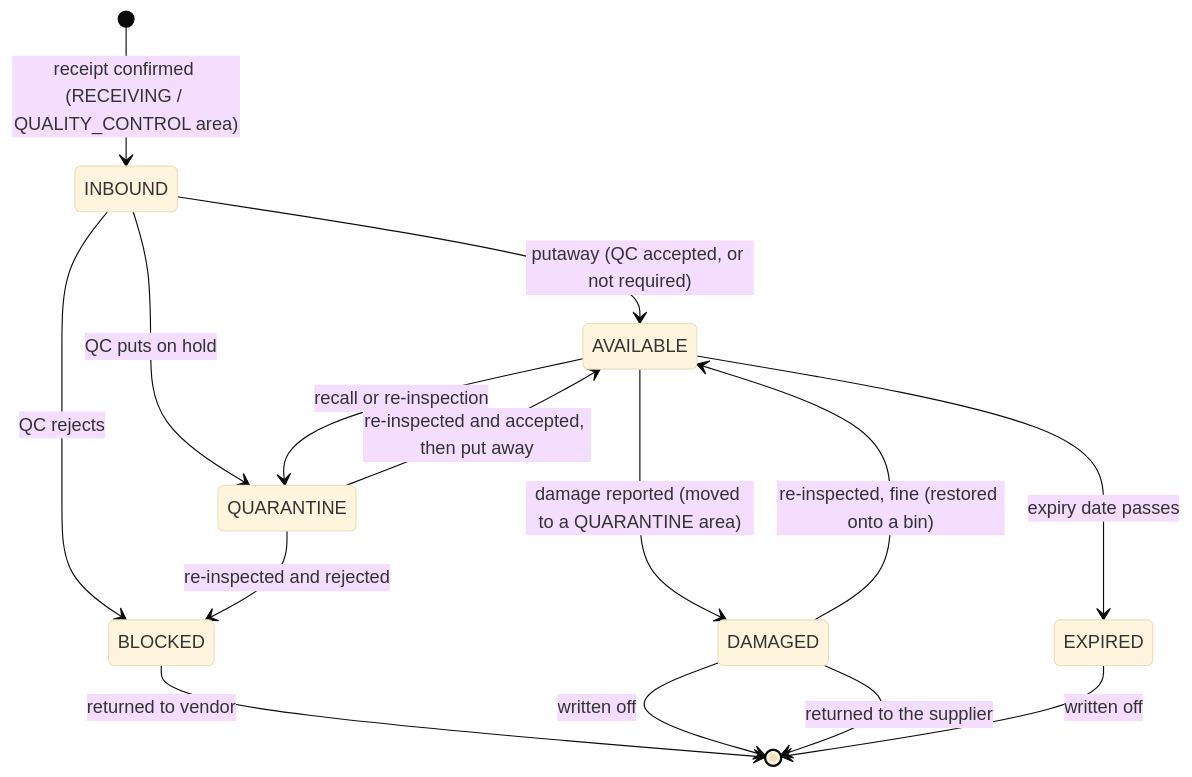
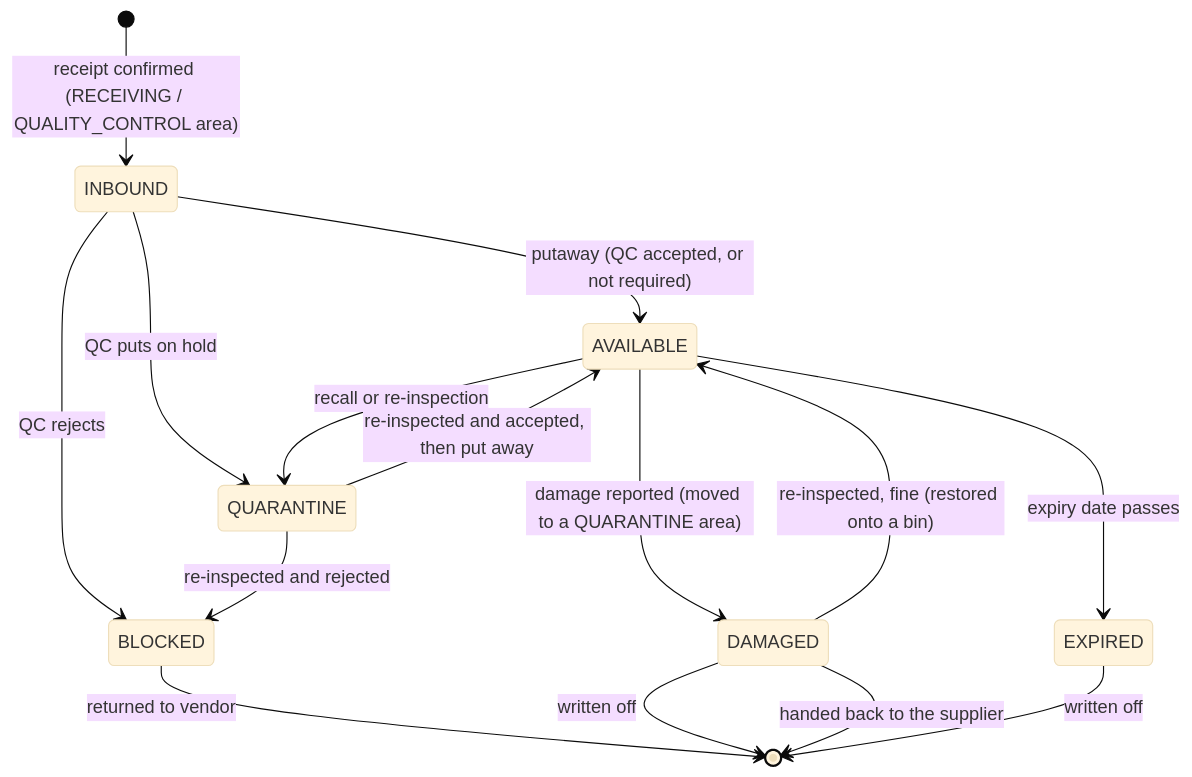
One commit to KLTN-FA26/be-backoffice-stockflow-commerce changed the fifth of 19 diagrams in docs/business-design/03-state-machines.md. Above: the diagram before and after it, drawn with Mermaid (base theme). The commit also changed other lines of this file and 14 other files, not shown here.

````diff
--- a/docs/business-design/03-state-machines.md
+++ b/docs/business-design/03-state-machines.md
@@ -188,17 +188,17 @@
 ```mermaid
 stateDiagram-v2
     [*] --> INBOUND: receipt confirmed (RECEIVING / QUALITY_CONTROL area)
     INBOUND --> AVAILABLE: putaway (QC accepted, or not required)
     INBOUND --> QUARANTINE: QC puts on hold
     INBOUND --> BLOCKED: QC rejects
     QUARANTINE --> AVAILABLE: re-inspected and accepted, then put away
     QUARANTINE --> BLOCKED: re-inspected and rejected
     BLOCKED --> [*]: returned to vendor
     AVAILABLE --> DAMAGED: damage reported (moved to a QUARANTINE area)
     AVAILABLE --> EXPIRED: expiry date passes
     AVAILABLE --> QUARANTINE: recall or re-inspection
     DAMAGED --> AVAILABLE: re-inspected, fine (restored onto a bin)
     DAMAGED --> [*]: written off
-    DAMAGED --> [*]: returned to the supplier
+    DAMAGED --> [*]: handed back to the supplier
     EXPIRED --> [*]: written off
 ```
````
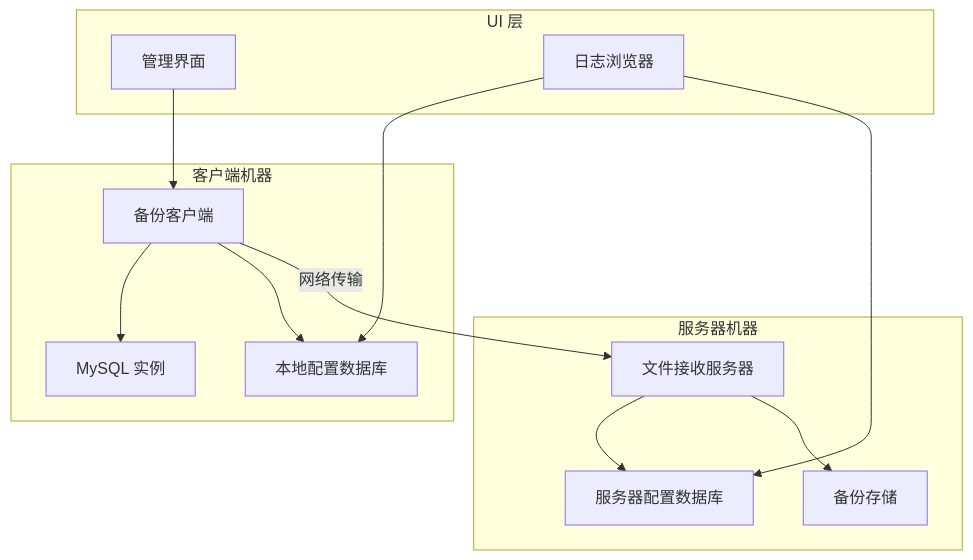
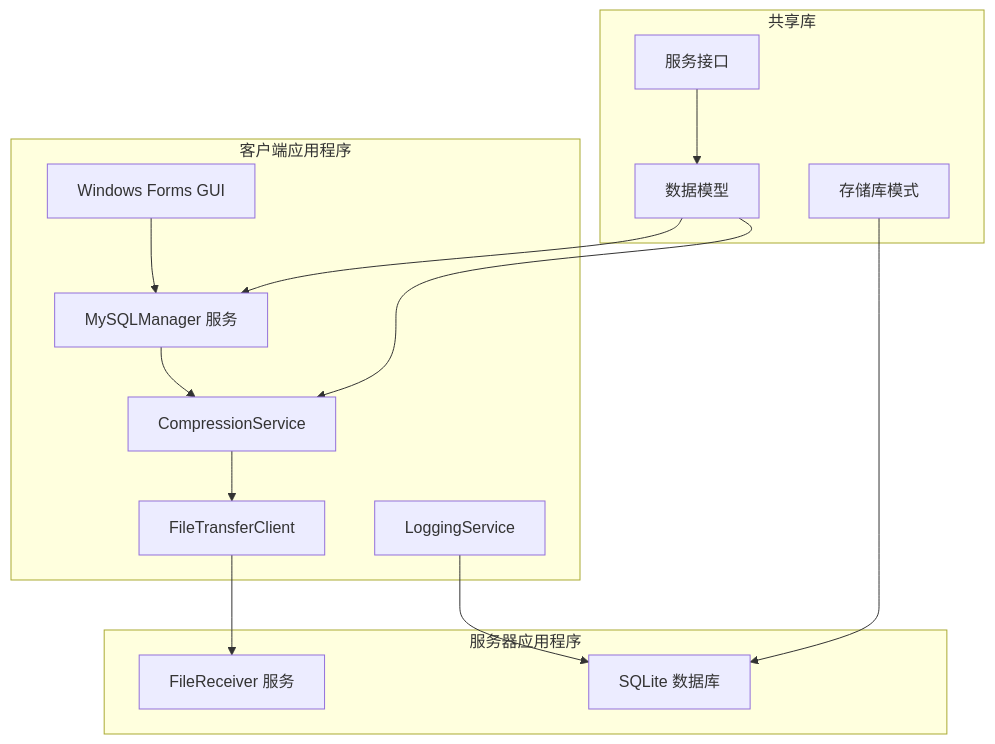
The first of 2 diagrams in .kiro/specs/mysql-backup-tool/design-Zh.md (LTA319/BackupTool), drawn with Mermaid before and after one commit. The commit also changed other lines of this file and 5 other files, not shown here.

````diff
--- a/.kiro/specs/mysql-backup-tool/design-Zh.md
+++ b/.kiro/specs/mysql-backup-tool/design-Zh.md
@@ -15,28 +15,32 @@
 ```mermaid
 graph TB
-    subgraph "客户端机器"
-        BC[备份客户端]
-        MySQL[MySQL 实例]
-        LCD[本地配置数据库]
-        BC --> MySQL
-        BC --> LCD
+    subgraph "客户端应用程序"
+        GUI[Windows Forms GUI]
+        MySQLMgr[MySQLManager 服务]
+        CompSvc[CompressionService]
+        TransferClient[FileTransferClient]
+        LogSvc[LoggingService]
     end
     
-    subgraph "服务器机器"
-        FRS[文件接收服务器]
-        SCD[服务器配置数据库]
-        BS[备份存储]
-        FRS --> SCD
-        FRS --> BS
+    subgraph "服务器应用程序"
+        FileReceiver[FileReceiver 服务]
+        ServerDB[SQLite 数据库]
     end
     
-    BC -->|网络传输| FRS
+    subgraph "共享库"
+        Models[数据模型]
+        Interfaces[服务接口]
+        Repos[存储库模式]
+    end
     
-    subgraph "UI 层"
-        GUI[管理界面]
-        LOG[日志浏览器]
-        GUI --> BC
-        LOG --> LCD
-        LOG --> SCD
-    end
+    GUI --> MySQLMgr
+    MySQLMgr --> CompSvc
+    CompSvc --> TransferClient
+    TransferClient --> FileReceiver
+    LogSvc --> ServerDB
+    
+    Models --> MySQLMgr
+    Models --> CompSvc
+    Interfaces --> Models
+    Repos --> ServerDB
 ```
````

- _The problem_
Repeat each entry exactly as given; no pictures belong in the copy.

- _Result of the task_
One commit to KLTN-FA26/be-backoffice-stockflow-commerce changed the fifth of 19 diagrams in docs/business-design/03-state-machines.md. Above: the diagram before and after it, drawn with Mermaid (base theme). The commit also changed other lines of this file and 14 other files, not shown here.

````diff
--- a/docs/business-design/03-state-machines.md
+++ b/docs/business-design/03-state-machines.md
@@ -188,17 +188,17 @@
 ```mermaid
 stateDiagram-v2
     [*] --> INBOUND: receipt confirmed (RECEIVING / QUALITY_CONTROL area)
     INBOUND --> AVAILABLE: putaway (QC accepted, or not required)
     INBOUND --> QUARANTINE: QC puts on hold
     INBOUND --> BLOCKED: QC rejects
     QUARANTINE --> AVAILABLE: re-inspected and accepted, then put away
     QUARANTINE --> BLOCKED: re-inspected and rejected
     BLOCKED --> [*]: returned to vendor
     AVAILABLE --> DAMAGED: damage reported (moved to a QUARANTINE area)
     AVAILABLE --> EXPIRED: expiry date passes
     AVAILABLE --> QUARANTINE: recall or re-inspection
     DAMAGED --> AVAILABLE: re-inspected, fine (restored onto a bin)
     DAMAGED --> [*]: written off
-    DAMAGED --> [*]: returned to the supplier
+    DAMAGED --> [*]: handed back to the supplier
     EXPIRED --> [*]: written off
 ```
````
The first of 2 diagrams in .kiro/specs/mysql-backup-tool/design-Zh.md (LTA319/BackupTool), drawn with Mermaid before and after one commit. The commit also changed other lines of this file and 5 other files, not shown here.

````diff
--- a/.kiro/specs/mysql-backup-tool/design-Zh.md
+++ b/.kiro/specs/mysql-backup-tool/design-Zh.md
@@ -15,28 +15,32 @@
 ```mermaid
 graph TB
-    subgraph "客户端机器"
-        BC[备份客户端]
-        MySQL[MySQL 实例]
-        LCD[本地配置数据库]
-        BC --> MySQL
-        BC --> LCD
+    subgraph "客户端应用程序"
+        GUI[Windows Forms GUI]
+        MySQLMgr[MySQLManager 服务]
+        CompSvc[CompressionService]
+        TransferClient[FileTransferClient]
+        LogSvc[LoggingService]
     end
     
-    subgraph "服务器机器"
-        FRS[文件接收服务器]
-        SCD[服务器配置数据库]
-        BS[备份存储]
-        FRS --> SCD
-        FRS --> BS
+    subgraph "服务器应用程序"
+        FileReceiver[FileReceiver 服务]
+        ServerDB[SQLite 数据库]
     end
     
-    BC -->|网络传输| FRS
+    subgraph "共享库"
+        Models[数据模型]
+        Interfaces[服务接口]
+        Repos[存储库模式]
+    end
     
-    subgraph "UI 层"
-        GUI[管理界面]
-        LOG[日志浏览器]
-        GUI --> BC
-        LOG --> LCD
-        LOG --> SCD
-    end
+    GUI --> MySQLMgr
+    MySQLMgr --> CompSvc
+    CompSvc --> TransferClient
+    TransferClient --> FileReceiver
+    LogSvc --> ServerDB
+    
+    Models --> MySQLMgr
+    Models --> CompSvc
+    Interfaces --> Models
+    Repos --> ServerDB
 ```
````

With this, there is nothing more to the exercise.